The Ugly Side of Mistletoe
Some people not so merry about what it does to trees
WEDNESDAY, Dec. 25, 2002 (HealthDayNews) -- Many of us like to kiss under the mistletoe. But some people want to kiss it goodbye.
Mistletoe is a sap-sucking parasite that affects the health of trees and sometimes kills them. It grows into trees and draws water and minerals out of the trees. However, while arborists detest mistletoe, the plant is hard to kill without damaging the host tree.
Now, a researcher at the Texas Agricultural Research Station says he may be closer to finding a way to deal with mistletoe.
Todd Watson, an urban forest researcher, has completed the first year of a two-year study aimed at eliminating mistletoe from urban settings. He's had promising results with at least one new treatment -- a plant hormone.
In his research so far, Watson tested different treatments on groups of elm trees on the Texas A&M University campus. The treatments included: pruning out the mistletoe; pruning mistletoe-infested branches; chemical treatment; covering the mistletoe with dark caulking; a glyphosate spray; application of 2-4D herbicide; and treatment with a specific plant hormone.
The aim of the testing was to find treatments that provided at least 90 percent control in the 25 mistletoe plants treated in each group of trees.
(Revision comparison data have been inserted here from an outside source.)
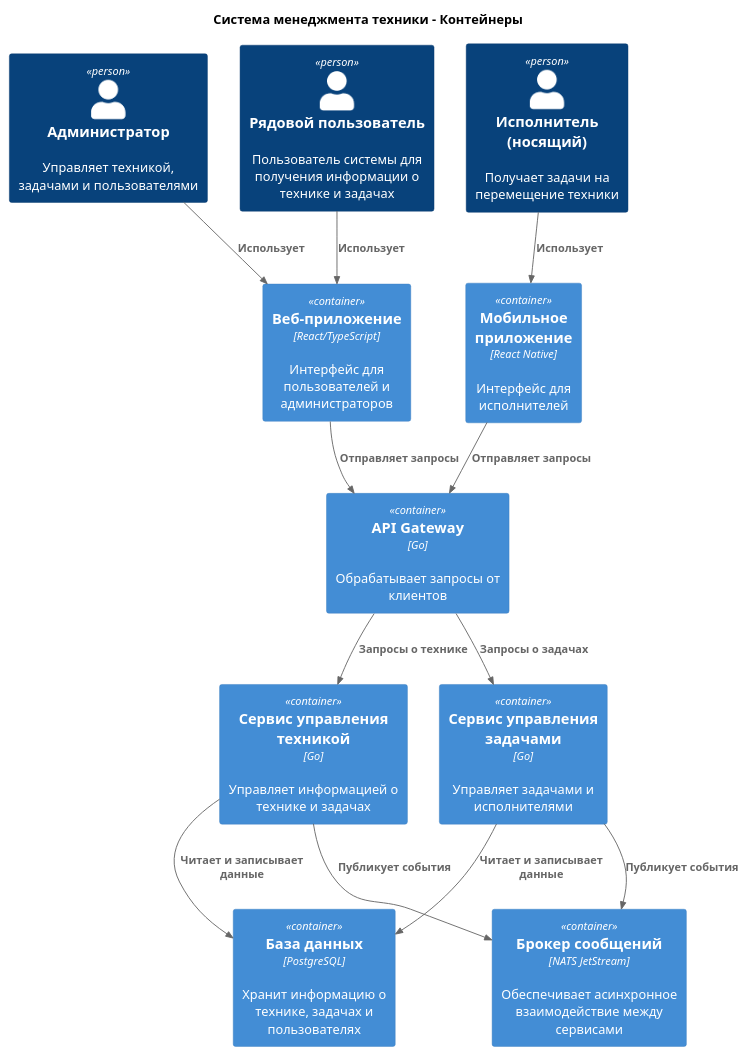
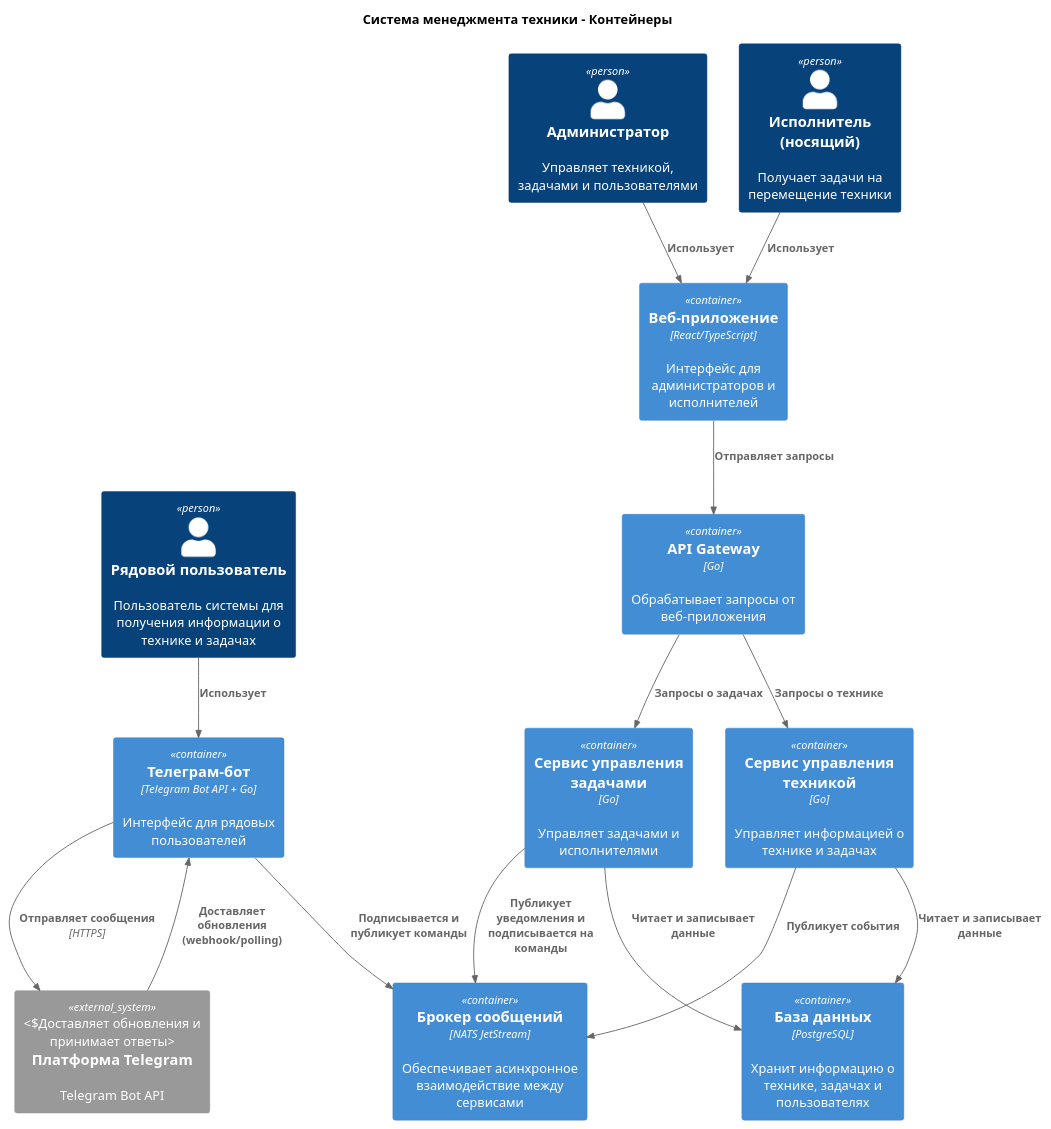
One commit to artmexbet/TechnoPlanner changed the diagram in diagrams/container-c4.puml. Above: the diagram before and after it, drawn with PlantUML. The commit also changed 4 other files, not shown here.

```diff
--- a/diagrams/container-c4.puml
+++ b/diagrams/container-c4.puml
@@ -1,32 +1,35 @@
 @startuml
 !include https://raw.githubusercontent.com/plantuml-stdlib/C4-PlantUML/master/C4_Container.puml
 
 ' Диаграмма контейнеров
 LAYOUT_TOP_DOWN()
 title Система менеджмента техники - Контейнеры
 
 Person(user, "Рядовой пользователь", "Пользователь системы для получения информации о технике и задачах")
 Person(admin, "Администратор", "Управляет техникой, задачами и пользователями")
 Person(carrier, "Исполнитель (носящий)", "Получает задачи на перемещение техники")
 
-Container(webApp, "Веб-приложение", "React/TypeScript", "Интерфейс для пользователей и администраторов")
-Container(mobileApp, "Мобильное приложение", "React Native", "Интерфейс для исполнителей")
-Container(apiGateway, "API Gateway", "Go", "Обрабатывает запросы от клиентов")
+Container(webApp, "Веб-приложение", "React/TypeScript", "Интерфейс для администраторов и исполнителей")
+Container(telegramBot, "Телеграм-бот", "Telegram Bot API + Go", "Интерфейс для рядовых пользователей")
+Container(apiGateway, "API Gateway", "Go", "Обрабатывает запросы от веб-приложения")
 Container(serviceTechManagement, "Сервис управления техникой", "Go", "Управляет информацией о технике и задачах")
 Container(serviceTaskManagement, "Сервис управления задачами", "Go", "Управляет задачами и исполнителями")
 Container(database, "База данных", "PostgreSQL", "Хранит информацию о технике, задачах и пользователях")
 Container(messageBroker, "Брокер сообщений", "NATS JetStream", "Обеспечивает асинхронное взаимодействие между сервисами")
+System_Ext(telegramPlatform, "Платформа Telegram", "Telegram Bot API", "Доставляет обновления и принимает ответы")
 
-Rel(user, webApp, "Использует")
+Rel(user, telegramBot, "Использует")
 Rel(admin, webApp, "Использует")
-Rel(carrier, mobileApp, "Использует")
+Rel(carrier, webApp, "Использует")
 Rel(webApp, apiGateway, "Отправляет запросы")
-Rel(mobileApp, apiGateway, "Отправляет запросы")
+Rel(telegramPlatform, telegramBot, "Доставляет обновления (webhook/polling)")
+Rel(telegramBot, telegramPlatform, "Отправляет сообщения", "HTTPS")
+Rel(telegramBot, messageBroker, "Подписывается и публикует команды")
 Rel(apiGateway, serviceTechManagement, "Запросы о технике")
 Rel(apiGateway, serviceTaskManagement, "Запросы о задачах")
 Rel(serviceTechManagement, database, "Читает и записывает данные")
 Rel(serviceTaskManagement, database, "Читает и записывает данные")
 Rel(serviceTechManagement, messageBroker, "Публикует события")
-Rel(serviceTaskManagement, messageBroker, "Публикует события")
+Rel(serviceTaskManagement, messageBroker, "Публикует уведомления и подписывается на команды")
 
 @enduml
```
The plant hormones offered better than 90 percent control.
The study will continue for another year, with variation on the testing of the different treatments. That includes new formulations to improve the effectiveness of the plant hormones.
The University of California has more about mistletoe.